- Opening Delimiter -

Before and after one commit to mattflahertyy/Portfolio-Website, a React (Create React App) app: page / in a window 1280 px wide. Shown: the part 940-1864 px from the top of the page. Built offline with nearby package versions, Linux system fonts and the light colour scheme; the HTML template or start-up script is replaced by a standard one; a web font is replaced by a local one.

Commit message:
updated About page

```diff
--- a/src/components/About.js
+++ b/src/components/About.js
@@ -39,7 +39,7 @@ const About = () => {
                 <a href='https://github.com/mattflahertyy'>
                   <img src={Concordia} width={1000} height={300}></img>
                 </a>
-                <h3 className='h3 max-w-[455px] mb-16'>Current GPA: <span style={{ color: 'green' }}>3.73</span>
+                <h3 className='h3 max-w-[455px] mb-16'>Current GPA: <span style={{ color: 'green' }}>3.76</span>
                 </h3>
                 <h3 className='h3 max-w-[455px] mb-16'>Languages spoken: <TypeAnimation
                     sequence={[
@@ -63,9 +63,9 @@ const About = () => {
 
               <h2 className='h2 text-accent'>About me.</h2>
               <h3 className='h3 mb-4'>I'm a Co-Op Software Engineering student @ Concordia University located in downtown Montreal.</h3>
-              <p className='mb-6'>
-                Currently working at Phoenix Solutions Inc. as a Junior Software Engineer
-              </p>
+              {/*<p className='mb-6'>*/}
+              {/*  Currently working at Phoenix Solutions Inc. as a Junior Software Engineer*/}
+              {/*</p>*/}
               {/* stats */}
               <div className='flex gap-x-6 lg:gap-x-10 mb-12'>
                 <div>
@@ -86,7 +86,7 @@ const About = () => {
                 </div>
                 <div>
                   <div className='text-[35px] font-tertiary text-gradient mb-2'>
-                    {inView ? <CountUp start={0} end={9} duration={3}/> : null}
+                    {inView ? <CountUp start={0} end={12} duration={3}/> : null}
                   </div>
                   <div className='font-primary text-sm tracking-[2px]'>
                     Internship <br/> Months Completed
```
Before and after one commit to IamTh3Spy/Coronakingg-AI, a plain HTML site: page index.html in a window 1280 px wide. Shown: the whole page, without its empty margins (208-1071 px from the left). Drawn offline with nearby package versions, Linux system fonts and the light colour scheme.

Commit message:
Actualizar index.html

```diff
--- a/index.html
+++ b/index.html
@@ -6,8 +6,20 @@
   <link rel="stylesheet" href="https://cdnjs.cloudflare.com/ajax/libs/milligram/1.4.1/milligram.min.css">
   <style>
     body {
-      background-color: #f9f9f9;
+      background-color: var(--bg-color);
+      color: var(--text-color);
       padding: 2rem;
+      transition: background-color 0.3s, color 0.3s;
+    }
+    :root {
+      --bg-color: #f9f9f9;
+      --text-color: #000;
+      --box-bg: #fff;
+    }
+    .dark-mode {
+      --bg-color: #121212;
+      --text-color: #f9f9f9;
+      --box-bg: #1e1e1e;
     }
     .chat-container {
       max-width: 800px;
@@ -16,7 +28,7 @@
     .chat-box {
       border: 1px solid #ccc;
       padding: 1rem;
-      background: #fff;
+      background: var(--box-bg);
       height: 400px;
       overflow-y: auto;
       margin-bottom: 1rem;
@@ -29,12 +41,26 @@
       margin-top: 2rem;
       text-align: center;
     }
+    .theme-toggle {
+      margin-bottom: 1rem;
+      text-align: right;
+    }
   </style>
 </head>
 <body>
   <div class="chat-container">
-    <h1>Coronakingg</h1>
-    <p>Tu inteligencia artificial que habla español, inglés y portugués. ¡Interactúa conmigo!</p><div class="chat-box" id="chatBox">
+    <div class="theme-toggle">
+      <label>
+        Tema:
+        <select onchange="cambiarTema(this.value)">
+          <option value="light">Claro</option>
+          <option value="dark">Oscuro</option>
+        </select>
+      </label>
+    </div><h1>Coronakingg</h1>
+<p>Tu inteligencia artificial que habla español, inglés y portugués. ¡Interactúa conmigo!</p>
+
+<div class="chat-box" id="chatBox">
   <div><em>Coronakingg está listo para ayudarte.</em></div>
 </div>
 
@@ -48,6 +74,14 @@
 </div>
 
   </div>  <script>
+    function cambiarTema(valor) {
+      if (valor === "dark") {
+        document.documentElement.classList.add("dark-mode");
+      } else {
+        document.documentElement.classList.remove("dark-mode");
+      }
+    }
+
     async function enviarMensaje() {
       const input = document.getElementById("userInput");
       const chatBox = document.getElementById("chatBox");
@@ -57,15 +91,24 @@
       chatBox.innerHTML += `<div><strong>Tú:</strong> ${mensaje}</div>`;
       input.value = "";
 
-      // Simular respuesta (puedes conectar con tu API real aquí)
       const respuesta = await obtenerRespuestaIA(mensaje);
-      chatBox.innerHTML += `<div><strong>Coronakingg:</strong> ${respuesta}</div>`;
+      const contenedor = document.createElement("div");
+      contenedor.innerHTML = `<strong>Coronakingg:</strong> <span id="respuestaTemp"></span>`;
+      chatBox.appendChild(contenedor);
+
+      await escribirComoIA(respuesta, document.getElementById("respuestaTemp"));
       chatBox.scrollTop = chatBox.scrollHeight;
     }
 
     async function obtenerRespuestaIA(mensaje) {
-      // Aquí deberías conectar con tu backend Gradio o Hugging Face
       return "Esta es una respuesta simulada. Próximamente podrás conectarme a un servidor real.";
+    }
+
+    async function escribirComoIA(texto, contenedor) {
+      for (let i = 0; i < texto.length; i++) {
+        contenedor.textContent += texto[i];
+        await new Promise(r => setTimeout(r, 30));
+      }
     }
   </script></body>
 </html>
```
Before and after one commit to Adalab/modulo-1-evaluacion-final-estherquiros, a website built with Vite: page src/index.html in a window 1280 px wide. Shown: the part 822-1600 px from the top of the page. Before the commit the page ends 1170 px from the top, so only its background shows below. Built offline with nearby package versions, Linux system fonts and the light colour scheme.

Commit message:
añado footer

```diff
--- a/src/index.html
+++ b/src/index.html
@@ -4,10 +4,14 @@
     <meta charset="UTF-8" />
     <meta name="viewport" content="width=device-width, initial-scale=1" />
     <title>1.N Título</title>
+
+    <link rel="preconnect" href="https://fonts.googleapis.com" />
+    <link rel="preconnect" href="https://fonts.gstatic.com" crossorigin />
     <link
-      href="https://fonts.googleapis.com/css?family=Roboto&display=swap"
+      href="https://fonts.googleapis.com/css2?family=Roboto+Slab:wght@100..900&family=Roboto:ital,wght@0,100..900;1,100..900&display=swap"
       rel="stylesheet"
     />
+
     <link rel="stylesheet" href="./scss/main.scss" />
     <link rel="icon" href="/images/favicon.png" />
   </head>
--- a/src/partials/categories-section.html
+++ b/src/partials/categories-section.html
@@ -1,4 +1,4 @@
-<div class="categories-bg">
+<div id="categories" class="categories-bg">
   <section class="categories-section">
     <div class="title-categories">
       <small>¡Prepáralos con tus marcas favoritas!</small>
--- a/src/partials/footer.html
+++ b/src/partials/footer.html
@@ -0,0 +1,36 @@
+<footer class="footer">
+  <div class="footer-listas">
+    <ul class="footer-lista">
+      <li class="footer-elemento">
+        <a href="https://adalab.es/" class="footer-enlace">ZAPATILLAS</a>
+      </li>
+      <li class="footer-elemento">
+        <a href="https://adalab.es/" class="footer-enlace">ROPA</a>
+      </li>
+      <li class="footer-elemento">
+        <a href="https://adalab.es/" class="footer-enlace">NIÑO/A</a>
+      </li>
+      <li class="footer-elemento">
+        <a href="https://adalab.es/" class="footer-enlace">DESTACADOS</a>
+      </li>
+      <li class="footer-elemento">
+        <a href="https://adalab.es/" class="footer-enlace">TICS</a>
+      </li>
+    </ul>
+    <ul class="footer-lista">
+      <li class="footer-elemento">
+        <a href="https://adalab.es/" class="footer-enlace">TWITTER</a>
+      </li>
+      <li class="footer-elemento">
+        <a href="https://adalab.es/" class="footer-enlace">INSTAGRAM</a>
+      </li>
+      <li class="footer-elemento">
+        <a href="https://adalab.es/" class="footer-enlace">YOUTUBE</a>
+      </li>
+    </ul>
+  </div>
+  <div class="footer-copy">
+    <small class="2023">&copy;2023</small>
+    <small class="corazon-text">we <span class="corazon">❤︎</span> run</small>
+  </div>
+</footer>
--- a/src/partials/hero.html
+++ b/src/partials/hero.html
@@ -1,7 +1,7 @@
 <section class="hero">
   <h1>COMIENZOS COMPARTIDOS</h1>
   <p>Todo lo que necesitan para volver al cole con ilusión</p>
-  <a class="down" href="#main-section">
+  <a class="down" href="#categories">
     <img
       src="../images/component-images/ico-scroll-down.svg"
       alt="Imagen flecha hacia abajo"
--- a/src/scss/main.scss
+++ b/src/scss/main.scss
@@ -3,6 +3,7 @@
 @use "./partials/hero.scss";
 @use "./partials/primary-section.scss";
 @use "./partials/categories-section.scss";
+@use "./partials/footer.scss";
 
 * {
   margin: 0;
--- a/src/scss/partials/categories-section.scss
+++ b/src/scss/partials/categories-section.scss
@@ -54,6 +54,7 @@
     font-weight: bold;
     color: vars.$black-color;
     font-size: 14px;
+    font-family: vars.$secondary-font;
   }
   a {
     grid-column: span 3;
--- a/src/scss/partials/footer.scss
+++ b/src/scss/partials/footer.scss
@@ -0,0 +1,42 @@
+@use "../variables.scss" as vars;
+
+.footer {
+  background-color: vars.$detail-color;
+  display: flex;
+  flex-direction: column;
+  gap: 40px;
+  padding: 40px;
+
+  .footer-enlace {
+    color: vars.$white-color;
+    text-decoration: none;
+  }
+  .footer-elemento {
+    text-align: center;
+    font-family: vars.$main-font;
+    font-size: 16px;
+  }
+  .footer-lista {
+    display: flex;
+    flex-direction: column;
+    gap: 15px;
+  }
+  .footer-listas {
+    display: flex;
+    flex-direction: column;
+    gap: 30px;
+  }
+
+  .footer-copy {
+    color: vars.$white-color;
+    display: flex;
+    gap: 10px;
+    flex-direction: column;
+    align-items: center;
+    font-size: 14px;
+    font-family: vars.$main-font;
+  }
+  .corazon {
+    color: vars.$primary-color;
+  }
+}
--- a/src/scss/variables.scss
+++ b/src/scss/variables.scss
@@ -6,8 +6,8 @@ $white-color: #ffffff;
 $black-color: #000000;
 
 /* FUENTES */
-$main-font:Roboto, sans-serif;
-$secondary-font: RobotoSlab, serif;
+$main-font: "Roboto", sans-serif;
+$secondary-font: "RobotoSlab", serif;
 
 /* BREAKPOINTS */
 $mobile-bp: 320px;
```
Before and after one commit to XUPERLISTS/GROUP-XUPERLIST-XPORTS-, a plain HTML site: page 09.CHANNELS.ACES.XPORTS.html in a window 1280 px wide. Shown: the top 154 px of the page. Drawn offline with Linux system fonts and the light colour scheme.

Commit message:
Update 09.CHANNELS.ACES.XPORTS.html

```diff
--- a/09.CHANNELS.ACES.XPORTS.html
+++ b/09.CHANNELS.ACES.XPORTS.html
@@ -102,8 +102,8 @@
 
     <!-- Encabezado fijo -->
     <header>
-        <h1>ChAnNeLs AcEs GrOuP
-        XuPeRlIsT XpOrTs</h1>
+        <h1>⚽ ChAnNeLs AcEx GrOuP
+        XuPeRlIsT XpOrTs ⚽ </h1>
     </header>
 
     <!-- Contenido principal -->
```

- Closing Delimiter -

WHAT YOU HAVE TO DO
Which lines in the listing have the string "align"? Pick them out and copy them.

RESULT FOR THIS EXERCISE
       text-align: center;
+      text-align: right;
+    text-align: center;
+    align-items: center;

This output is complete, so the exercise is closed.